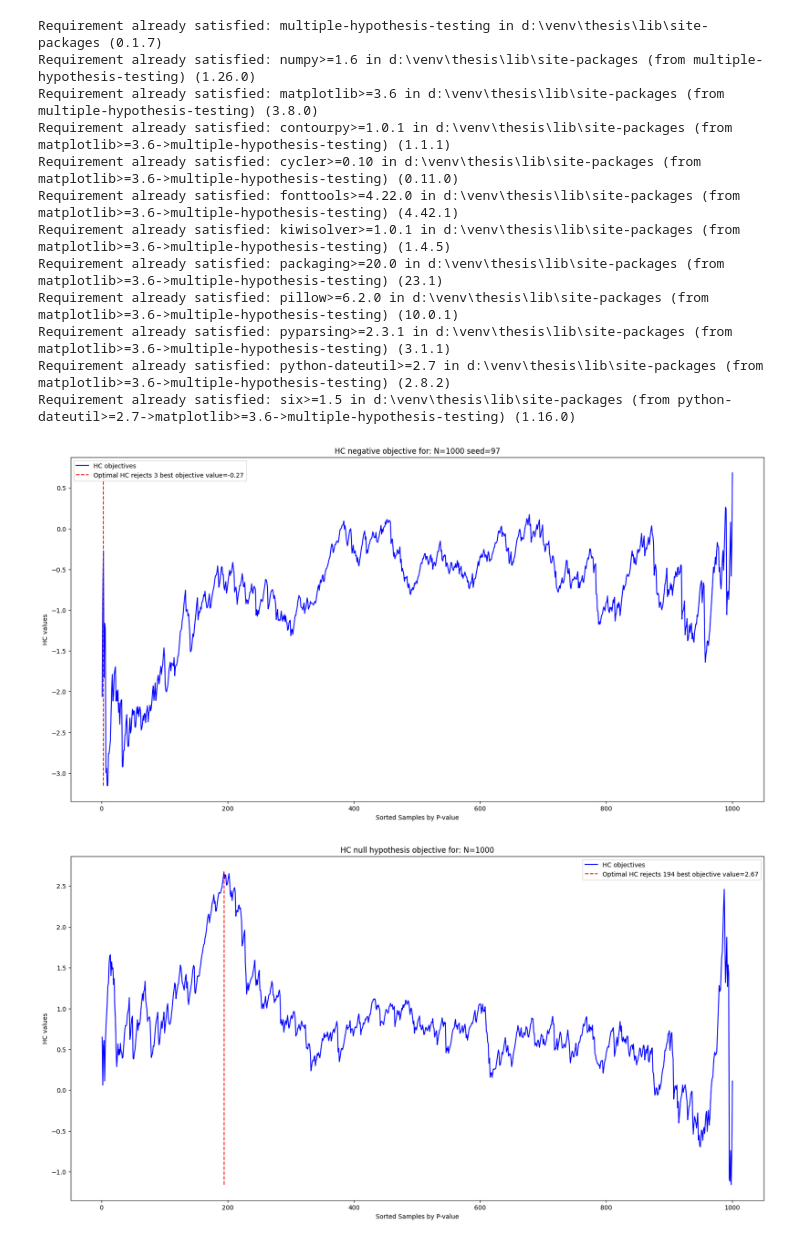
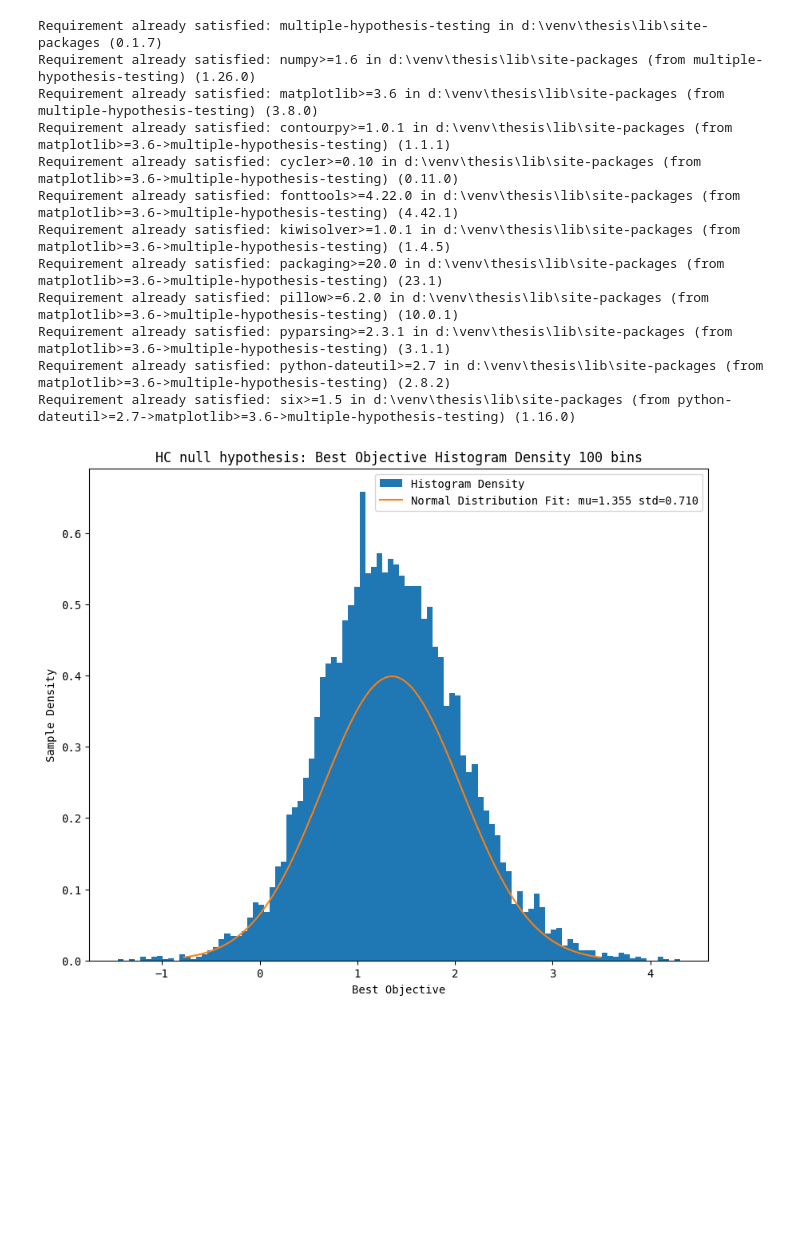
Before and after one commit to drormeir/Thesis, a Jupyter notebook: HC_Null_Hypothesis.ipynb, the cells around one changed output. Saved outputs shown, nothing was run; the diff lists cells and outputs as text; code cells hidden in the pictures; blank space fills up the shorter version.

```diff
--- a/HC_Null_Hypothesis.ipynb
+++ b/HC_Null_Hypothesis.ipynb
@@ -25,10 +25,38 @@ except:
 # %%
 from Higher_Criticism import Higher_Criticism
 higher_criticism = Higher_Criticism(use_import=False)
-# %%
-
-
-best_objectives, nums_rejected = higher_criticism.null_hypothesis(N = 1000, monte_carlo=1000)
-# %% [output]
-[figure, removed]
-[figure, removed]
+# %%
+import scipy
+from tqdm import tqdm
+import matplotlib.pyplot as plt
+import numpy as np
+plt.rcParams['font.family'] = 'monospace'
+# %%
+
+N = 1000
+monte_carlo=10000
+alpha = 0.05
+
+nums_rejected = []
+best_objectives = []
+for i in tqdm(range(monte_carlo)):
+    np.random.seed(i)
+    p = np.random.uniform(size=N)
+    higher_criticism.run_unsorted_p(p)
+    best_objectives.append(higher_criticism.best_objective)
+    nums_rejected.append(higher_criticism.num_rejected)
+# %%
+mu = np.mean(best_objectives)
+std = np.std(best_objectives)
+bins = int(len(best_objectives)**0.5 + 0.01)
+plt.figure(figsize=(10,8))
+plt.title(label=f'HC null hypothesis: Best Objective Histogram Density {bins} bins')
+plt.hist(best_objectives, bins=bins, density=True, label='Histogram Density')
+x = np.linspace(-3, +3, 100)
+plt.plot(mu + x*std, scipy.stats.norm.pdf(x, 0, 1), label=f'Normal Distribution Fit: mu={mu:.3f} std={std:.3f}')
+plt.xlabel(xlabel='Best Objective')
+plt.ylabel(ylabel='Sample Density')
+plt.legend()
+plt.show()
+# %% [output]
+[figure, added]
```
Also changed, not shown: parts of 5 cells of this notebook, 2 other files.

--

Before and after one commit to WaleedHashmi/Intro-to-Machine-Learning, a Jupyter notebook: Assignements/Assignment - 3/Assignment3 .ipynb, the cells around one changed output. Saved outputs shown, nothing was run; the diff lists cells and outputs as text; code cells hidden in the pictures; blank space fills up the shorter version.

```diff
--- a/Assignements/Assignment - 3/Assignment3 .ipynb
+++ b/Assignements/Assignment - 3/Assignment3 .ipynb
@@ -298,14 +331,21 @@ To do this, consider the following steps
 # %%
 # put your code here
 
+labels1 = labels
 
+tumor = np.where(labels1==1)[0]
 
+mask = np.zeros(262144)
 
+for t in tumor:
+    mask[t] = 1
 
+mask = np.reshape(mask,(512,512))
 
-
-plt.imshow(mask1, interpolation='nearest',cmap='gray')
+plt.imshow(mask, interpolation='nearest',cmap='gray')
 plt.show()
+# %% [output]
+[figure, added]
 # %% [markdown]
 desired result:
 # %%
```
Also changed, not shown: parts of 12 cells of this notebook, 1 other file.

TASK: Retype exactly the lines of the data above that fall between the line with "Before and after one commit to drormeir/Thesis, a" and the line with "Also changed, not shown: parts of 5", inclusive, and add nothing.

OUTPUT BELOW:
Before and after one commit to drormeir/Thesis, a Jupyter notebook: HC_Null_Hypothesis.ipynb, the cells around one changed output. Saved outputs shown, nothing was run; the diff lists cells and outputs as text; code cells hidden in the pictures; blank space fills up the shorter version.

```diff
--- a/HC_Null_Hypothesis.ipynb
+++ b/HC_Null_Hypothesis.ipynb
@@ -25,10 +25,38 @@ except:
 # %%
 from Higher_Criticism import Higher_Criticism
 higher_criticism = Higher_Criticism(use_import=False)
-# %%
-
-
-best_objectives, nums_rejected = higher_criticism.null_hypothesis(N = 1000, monte_carlo=1000)
-# %% [output]
-[figure, removed]
-[figure, removed]
+# %%
+import scipy
+from tqdm import tqdm
+import matplotlib.pyplot as plt
+import numpy as np
+plt.rcParams['font.family'] = 'monospace'
+# %%
+
+N = 1000
+monte_carlo=10000
+alpha = 0.05
+
+nums_rejected = []
+best_objectives = []
+for i in tqdm(range(monte_carlo)):
+    np.random.seed(i)
+    p = np.random.uniform(size=N)
+    higher_criticism.run_unsorted_p(p)
+    best_objectives.append(higher_criticism.best_objective)
+    nums_rejected.append(higher_criticism.num_rejected)
+# %%
+mu = np.mean(best_objectives)
+std = np.std(best_objectives)
+bins = int(len(best_objectives)**0.5 + 0.01)
+plt.figure(figsize=(10,8))
+plt.title(label=f'HC null hypothesis: Best Objective Histogram Density {bins} bins')
+plt.hist(best_objectives, bins=bins, density=True, label='Histogram Density')
+x = np.linspace(-3, +3, 100)
+plt.plot(mu + x*std, scipy.stats.norm.pdf(x, 0, 1), label=f'Normal Distribution Fit: mu={mu:.3f} std={std:.3f}')
+plt.xlabel(xlabel='Best Objective')
+plt.ylabel(ylabel='Sample Density')
+plt.legend()
+plt.show()
+# %% [output]
+[figure, added]
```
Also changed, not shown: parts of 5 cells of this notebook, 2 other files.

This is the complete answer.